Hosting SQLite databases on Github Pages (via) I’ve seen the trick of running SQLite compiled to WASM in the browser before, but this comes with an incredibly clever bonus trick: it uses SQLite’s page structure to fetch subsets of the database file via HTTP range requests, which means you can run indexed SQL queries against a 600MB database file while only fetching a few MBs of data over the wire. Absolutely brilliant. Tucked away at the end of the post is another neat trick: making the browser DOM available to SQLite as a virtual table, so you can query and update the DOM of the current page using SQL! # 2nd May 2021, 6:55 pm

Spatialite Speed Test. Part of an excellent series of posts about SpatiaLite from 2012—here John C. Zastrow reports on running polygon intersection queries against a 1.9GB database file in 40 seconds without an index and 0.186 seconds using the SpatialIndex virtual table mechanism. # 4th April 2021, 4:28 pm

sqlite-plus (via) Anton Zhiyanov bundled together a bunch of useful SQLite C extensions for things like statistical functions, unicode string normalization and handling CSV files as virtual tables.
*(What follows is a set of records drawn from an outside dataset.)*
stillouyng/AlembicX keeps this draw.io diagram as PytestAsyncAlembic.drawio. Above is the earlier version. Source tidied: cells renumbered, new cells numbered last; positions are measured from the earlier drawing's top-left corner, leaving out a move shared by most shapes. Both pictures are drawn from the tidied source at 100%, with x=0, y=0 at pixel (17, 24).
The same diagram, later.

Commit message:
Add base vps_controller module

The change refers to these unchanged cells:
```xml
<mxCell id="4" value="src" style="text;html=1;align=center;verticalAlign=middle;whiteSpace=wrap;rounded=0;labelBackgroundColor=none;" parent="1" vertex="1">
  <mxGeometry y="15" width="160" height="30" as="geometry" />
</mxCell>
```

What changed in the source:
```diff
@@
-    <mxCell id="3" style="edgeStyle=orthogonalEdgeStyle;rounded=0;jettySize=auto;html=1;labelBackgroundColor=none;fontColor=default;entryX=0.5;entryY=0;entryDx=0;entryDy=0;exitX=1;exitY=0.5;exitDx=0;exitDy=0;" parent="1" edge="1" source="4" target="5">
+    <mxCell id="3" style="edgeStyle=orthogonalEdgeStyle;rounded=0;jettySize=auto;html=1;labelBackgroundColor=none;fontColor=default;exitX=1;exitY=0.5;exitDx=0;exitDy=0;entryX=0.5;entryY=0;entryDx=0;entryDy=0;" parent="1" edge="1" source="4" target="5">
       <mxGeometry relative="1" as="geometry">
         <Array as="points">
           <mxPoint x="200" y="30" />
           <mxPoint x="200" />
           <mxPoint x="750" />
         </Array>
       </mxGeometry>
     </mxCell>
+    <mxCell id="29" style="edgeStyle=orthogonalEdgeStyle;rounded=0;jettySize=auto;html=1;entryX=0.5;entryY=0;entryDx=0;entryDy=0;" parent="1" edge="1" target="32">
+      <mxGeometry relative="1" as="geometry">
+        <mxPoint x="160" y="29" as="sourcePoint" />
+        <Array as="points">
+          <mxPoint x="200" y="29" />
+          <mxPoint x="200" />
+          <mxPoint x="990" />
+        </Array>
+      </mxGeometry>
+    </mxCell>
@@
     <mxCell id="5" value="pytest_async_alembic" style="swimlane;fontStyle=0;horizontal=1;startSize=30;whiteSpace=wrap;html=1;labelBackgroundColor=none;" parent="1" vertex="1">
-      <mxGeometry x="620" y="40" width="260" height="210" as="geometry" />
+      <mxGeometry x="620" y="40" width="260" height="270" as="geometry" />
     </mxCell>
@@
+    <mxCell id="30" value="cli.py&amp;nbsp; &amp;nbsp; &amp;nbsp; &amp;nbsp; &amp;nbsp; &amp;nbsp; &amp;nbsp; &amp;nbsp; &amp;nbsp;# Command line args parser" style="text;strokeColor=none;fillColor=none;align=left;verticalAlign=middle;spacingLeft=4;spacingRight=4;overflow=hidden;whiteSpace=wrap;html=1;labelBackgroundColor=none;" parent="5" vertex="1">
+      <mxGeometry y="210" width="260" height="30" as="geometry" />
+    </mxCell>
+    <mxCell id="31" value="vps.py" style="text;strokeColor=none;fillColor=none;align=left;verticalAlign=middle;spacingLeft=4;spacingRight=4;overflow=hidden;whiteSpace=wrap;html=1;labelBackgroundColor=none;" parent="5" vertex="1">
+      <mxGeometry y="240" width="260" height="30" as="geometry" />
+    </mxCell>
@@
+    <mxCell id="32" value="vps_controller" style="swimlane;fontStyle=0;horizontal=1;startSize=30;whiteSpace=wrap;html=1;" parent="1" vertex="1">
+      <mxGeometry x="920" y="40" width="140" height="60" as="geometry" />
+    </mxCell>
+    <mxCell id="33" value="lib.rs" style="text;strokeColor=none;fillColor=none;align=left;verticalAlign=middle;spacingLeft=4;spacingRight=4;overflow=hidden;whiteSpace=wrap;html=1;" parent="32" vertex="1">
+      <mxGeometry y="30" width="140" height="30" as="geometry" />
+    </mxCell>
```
The GitHub Actions workflow here is a particularly useful example of compiling SQLite extensions for three different platforms. # 25th March 2021, 9:13 pm

logpaste (via) Useful example of how to use the Litestream SQLite replication tool in a Dockerized application: S3 credentials are passed to the container on startup, it then attempts to restore the SQLite database from S3 and starts a Litestream process in the same container to periodically synchronize changes back up to the S3 bucket. # 17th March 2021, 3:48 pm